With all of the migration of businesses and financiers from Silicon Valley to “greener” pastures (with lower taxes), there is hope in places like Miami and Texas that they will blossom into the next Silicon Valley and create the next unicorns. I was recently asked about the possibility that Miami might bloom. It can?
The makers that were written about were companies like Oracle, successful VCs like Keith Rabois, and the only Elon Musk that can’t be categorized. Here are some factors that could affect the fate of Miami and Texas.
Corporate Moves: Companies are constantly moving across the country and around the world, creating many jobs when they set up offices or relocate their headquarters.
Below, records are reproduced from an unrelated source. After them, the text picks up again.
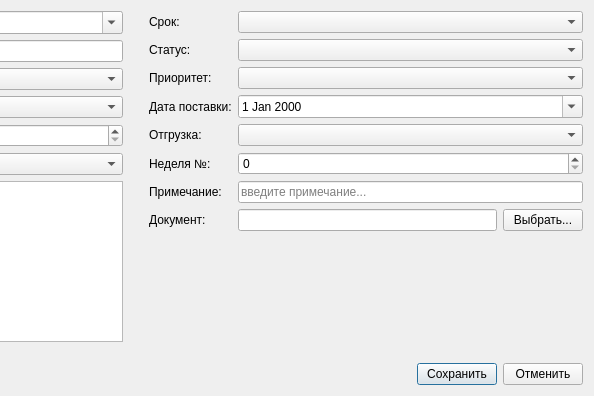
Above: dlgbilldata.ui from igrekus/billplan before the change; both pictures show x 322 to 916 and y 0 to 396 of the 916 by 396 pixel window. Below: the same form after it.
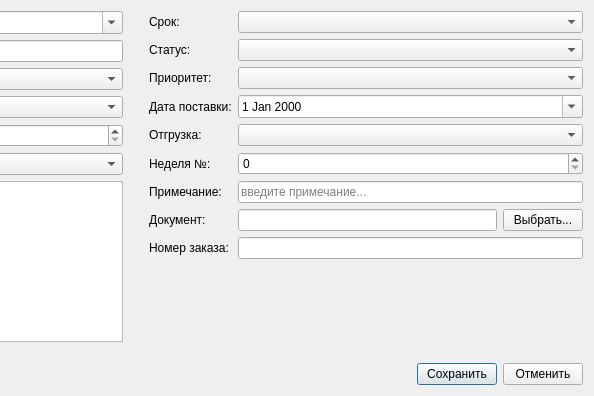
That is the form after the change.

```diff
--- a/dlgbilldata.ui
+++ b/dlgbilldata.ui
@@ -271,6 +271,20 @@
          </item>
         </layout>
        </item>
+       <item row="8" column="0">
+        <widget class="QLabel" name="lblOrder">
+         <property name="text">
+          <string>Номер заказа:</string>
+         </property>
+        </widget>
+       </item>
+       <item row="8" column="1">
+        <widget class="QLineEdit" name="editOrder">
+         <property name="readOnly">
+          <bool>true</bool>
+         </property>
+        </widget>
+       </item>
       </layout>
      </item>
     </layout>
```
Left out of the diff: 2 changed lines with no effect on the pictures.
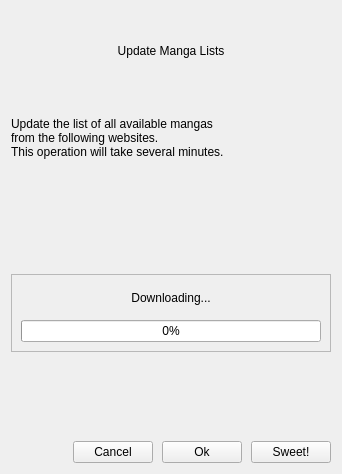
Old version of the form widgets/updatemangalistsdialog.ui in the repository Rain92/UltimateMangaReader.
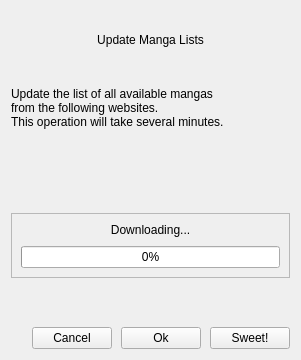
New version of the form.

What changed in the file:
```diff
--- a/widgets/updatemangalistsdialog.ui
+++ b/widgets/updatemangalistsdialog.ui
@@ -6,12 +6,15 @@
    <rect>
     <x>0</x>
     <y>0</y>
-    <width>342</width>
-    <height>474</height>
+    <width>301</width>
+    <height>360</height>
    </rect>
   </property>
-  <property name="windowTitle">
-   <string>Dialog</string>
+  <property name="sizePolicy">
+   <sizepolicy hsizetype="Preferred" vsizetype="Preferred">
+    <horstretch>0</horstretch>
+    <verstretch>0</verstretch>
+   </sizepolicy>
   </property>
   <layout class="QVBoxLayout" name="verticalLayout">
    <property name="spacing">
@@ -32,7 +35,7 @@
       <set>Qt::AlignCenter</set>
      </property>
      <property name="margin">
-      <number>30</number>
+      <number>20</number>
      </property>
     </widget>
    </item>
@@ -43,8 +46,11 @@
 from the following websites.
 This operation will take several minutes.</string>
      </property>
+     <property name="alignment">
+      <set>Qt::AlignLeading|Qt::AlignLeft|Qt::AlignVCenter</set>
+     </property>
      <property name="margin">
-      <number>40</number>
+      <number>10</number>
      </property>
     </widget>
    </item>
@@ -109,7 +115,7 @@
      <property name="sizeHint" stdset="0">
       <size>
        <width>20</width>
-       <height>80</height>
+       <height>40</height>
       </size>
      </property>
     </spacer>
```
Left out of the diff: 2 changed lines with no effect on the pictures.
This can be very good for the areas they are moving to, new hires, and many real estate agents. And it can create many part-time jobs for those who serve the new businesses and their employees. Corporate moves can also raise property prices – which isn’t always good news for low-income communities. Should we worry about the homeless if new jobs can be created? That is the billion dollar question.
Venture Capital: Will A New Territory From An Entrepreneurial Desert To Unicorn Valley Bloom When VCs Show Up? VCs can invest from anywhere across the country – and they can. Why don’t we have other areas with lots of unicorns like Silicon Valley? Some VCs moving to Miami are unlikely to make a big difference unless they are also able to attract or develop unicorn businesses. Here the myth of VC is a problem – the reality is that VCs don’t invest until aha! – when the company’s potential is obvious. VCs can give you a million reasons why a company is not suitable for their capital from Idea to Aha, but they don’t invest their millions until Aha!
Companies are “raised” from Idea to Aha by qualified and committed entrepreneurs who make progress against all odds. VCs get involved after the entrepreneur wows the company. Aha can be:
- Strategy Ah, when the company’s strategy shows the potential of a unicorn and VCs like bees are drawn to honey. This has happened with eBay and Apple. Pierre Omidyar and Steve Jobs brought the company from Idea to Aha when the VCs came. About 12 VCs rejected Apple in front of Aha!
- Strategy and leadership Aha, when the company’s strategy and leadership show the potential to be a unicorn. This is when VCs invest without asking for CEO changes. Most unicorn entrepreneurs delayed VC or avoided staying in control.
Technologies: One of the most common myths in business development is that the key to success is technology. This is why many business schools and pitch competitions focus on this idea. Based on this assumption, the proximity of world class research facilities is seen as a blessing. The question, however, is whether unicorns succeed because of technology or because of entrepreneurs. Only 1% of billionaire entrepreneurs were successful because of the technology. 99% were successful due to their strategy and implementation, i. H. Based on the skills of the entrepreneur.
Entrepreneurs: Entrepreneurs are the foundation of unicorn businesses. This is one of the key areas universities can make a difference – but the advantage is in business school, which is where entrepreneurs can be taught unicorn skills. It’s not in the tech schools unless, of course, they develop a cure for cancer. Look at Jobs, Gates, Dell, Walton, Bezos, Zuckerberg, Chesky, Kalanick, and so on. They all succeeded because of their unicorn development skills. Business schools can train entrepreneurs to start without a VC, as they do not receive a VC before Aha. This means that business schools need to shift their focus and curriculum from the idea and VC to skills and smart strategies.
MY TAKE: If Miami and Texas and the rest of the US are really going to develop unicorns, they’ll have to do more than attract wealthy VCs and other wealthy individuals looking for tax protection. You need to develop unicorn entrepreneurs who can capitalize on the potential capital of these investors. You should focus on the jockey, not the horse. To develop the next Apple, they need the next jobs. To develop the next Amazon, they need the next Bezos. Instead of business plan (or pitch) competitions, they need unicorn competitions to develop the catalyst behind the company – the entrepreneur. The genius does not lie in the idea that can be mimicked or the VC that came after the potential was obvious. It is the entrepreneur who used clever skills and strategies to get to Aha! Is that asking too much of the established venture capital and entrepreneurial education industries?